- There should be multiple drafts. I can’t recommend the exact number of drafts you should write before you’re finished with your short story. What I can say for sure, is that the first draft should not be the same as the final draft. It is exciting to finish a piece of work, especially a short story which can take a much longer time than other styles of work. After you finish your first draft, take a break, the break could be a few days long even. Then come back and read your first draft again. After a break you’ll be able to read your work with more objectivity. Repeat this cycle until you’re satisfied with the end product. Each draft will most likely have less and less edits. If your second draft looks extremely different from your first draft, don’t be alarmed! It’s okay. Sometimes we need the freedom to write down out ideas but once we read it, we realize that it didn’t pan out as well as we originally hoped it would. That’s okay and that’s part of the fun of the editing process, we’ll find a way to work through it and produce an amazing end product.
- My last tip is the same as it was for editing poetry; share your work! Sharing your work with friends and asking for feedback will help you find ways to improve that you might not have found on your own. Everyone has different comfort levels when it comes to sharing their work but sharing your story with at least one person that you trust to give constructive feedback will help you grow as a writer. If you are comfortable, I would strongly recommend sharing your work with more than one person since people’s opinions and critiques may vary. Sharing your work with at least a small group of people can help you get a general consensus on your stories strengths and weaknesses.
I find the editing process the most difficult for any type of writing that I post. I didn’t have a strong method until after I graduated college and I’m still learning on how to improve my method every day. This is to help any beginner or any writer that needs a refresher, come up with an editing method that works for them.
What does your editing process look like?
Forced Writing- How to deal with writer’s block if you’re experiencing 2020 burnout or having a difficult time finding the motivation to write this year.
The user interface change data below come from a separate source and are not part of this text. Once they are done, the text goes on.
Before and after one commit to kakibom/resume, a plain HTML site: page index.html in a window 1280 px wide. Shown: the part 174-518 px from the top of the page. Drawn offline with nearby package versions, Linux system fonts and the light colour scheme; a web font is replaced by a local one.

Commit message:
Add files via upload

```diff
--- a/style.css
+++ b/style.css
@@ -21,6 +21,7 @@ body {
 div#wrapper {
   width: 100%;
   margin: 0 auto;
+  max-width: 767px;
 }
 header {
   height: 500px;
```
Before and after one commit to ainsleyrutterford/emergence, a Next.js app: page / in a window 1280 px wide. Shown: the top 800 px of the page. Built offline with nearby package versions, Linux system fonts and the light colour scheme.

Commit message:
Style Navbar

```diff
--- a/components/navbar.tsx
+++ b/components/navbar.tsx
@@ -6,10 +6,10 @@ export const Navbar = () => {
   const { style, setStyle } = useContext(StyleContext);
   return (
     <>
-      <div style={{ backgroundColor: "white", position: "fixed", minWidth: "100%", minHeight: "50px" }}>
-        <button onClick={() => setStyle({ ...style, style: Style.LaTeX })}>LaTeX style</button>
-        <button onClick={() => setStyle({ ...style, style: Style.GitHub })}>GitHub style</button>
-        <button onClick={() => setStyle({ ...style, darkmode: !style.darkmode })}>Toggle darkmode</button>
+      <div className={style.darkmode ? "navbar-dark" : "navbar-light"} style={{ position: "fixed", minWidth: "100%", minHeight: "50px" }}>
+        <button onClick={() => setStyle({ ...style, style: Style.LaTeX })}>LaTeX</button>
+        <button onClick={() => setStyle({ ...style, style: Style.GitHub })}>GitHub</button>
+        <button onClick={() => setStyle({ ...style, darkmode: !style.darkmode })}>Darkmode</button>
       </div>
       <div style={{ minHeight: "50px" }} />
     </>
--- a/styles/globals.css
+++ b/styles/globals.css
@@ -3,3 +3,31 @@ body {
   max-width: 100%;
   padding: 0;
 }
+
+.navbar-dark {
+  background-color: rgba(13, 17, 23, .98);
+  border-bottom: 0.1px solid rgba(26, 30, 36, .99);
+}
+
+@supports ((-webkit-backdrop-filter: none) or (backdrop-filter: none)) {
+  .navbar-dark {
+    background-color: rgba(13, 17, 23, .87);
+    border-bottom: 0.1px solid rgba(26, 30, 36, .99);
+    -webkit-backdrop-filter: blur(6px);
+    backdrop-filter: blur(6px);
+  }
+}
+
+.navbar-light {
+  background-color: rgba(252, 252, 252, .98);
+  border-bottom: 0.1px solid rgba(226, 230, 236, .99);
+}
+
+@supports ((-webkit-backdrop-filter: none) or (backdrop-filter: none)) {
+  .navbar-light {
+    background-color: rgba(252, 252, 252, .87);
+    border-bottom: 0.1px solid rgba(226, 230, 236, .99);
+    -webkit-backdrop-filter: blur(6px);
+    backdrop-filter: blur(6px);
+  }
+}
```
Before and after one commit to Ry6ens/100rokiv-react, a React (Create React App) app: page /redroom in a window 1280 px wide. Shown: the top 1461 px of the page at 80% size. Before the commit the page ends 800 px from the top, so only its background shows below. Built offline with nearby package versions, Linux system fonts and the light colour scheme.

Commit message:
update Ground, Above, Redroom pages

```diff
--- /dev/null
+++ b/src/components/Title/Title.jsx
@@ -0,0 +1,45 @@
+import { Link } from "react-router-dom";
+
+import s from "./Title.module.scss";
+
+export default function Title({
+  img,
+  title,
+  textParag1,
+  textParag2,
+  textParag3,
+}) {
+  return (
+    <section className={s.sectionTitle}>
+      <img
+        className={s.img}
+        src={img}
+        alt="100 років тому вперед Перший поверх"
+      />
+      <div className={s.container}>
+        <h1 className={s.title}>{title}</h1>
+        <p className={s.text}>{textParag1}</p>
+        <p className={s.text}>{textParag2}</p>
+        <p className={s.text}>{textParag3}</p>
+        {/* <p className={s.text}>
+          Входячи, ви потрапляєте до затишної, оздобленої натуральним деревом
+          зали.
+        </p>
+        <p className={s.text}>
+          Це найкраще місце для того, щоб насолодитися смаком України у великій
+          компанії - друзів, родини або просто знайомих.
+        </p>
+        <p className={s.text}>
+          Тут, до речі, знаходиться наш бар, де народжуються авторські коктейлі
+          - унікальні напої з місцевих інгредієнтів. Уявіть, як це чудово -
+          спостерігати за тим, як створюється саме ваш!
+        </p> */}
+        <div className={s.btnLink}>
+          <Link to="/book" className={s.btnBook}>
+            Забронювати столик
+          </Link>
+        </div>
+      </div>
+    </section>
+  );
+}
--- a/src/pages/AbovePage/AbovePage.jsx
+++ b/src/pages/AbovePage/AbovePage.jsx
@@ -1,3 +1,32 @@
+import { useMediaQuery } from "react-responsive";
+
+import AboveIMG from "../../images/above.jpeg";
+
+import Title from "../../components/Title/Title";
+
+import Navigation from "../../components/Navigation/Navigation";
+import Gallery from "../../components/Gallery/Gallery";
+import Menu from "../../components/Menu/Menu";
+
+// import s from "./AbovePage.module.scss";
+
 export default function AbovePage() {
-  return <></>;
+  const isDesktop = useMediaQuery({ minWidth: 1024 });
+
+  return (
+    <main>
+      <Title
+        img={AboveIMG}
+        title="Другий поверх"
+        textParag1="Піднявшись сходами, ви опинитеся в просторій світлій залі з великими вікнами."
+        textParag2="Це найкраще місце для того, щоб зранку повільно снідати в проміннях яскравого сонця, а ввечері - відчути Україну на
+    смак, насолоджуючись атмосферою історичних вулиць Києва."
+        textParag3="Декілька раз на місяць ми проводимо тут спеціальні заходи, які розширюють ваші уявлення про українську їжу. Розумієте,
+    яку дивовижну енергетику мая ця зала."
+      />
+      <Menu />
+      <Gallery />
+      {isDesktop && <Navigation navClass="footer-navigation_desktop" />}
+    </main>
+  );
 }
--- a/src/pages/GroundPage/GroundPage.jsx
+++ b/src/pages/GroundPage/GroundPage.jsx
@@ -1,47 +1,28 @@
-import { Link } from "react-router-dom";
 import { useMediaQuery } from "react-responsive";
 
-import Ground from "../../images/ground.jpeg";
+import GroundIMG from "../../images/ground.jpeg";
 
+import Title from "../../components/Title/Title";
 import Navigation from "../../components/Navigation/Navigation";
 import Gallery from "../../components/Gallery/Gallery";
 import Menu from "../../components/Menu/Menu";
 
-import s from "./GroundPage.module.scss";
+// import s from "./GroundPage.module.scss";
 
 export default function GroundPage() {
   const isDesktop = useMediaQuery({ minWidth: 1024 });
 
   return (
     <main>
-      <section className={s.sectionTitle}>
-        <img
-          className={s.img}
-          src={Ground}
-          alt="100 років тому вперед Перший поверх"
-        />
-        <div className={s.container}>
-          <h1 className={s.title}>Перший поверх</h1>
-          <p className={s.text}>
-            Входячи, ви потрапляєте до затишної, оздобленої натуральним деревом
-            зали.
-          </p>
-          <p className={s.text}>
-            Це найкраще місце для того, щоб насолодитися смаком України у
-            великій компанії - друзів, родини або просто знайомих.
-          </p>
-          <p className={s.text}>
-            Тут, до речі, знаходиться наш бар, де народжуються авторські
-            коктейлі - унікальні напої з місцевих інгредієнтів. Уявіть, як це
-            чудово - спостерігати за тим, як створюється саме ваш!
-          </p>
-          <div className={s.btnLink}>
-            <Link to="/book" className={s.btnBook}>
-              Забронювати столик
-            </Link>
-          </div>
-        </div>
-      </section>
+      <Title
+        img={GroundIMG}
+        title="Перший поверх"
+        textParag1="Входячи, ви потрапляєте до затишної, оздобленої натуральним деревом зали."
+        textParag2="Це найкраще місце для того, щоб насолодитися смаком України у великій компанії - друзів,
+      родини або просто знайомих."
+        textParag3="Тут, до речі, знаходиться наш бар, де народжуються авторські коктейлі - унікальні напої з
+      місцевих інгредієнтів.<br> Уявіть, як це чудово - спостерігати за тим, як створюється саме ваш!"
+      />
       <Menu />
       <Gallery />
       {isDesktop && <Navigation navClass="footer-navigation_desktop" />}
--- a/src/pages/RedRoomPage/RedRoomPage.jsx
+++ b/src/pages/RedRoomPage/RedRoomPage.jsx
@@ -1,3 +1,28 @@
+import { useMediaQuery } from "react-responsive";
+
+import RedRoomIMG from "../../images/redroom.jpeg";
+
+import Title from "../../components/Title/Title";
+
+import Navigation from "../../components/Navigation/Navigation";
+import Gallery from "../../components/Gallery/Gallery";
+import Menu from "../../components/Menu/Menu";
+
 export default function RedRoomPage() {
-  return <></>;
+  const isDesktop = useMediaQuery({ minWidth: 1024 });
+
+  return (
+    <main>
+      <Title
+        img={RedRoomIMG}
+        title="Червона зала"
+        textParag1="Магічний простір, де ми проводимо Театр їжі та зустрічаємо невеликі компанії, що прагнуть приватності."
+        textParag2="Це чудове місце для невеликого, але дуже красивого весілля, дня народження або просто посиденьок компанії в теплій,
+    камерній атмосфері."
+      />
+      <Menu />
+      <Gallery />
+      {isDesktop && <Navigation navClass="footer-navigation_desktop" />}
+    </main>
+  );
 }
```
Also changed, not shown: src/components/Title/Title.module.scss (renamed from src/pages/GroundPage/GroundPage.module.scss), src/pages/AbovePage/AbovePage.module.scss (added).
This is advice that any writer can benefit from at some point or another.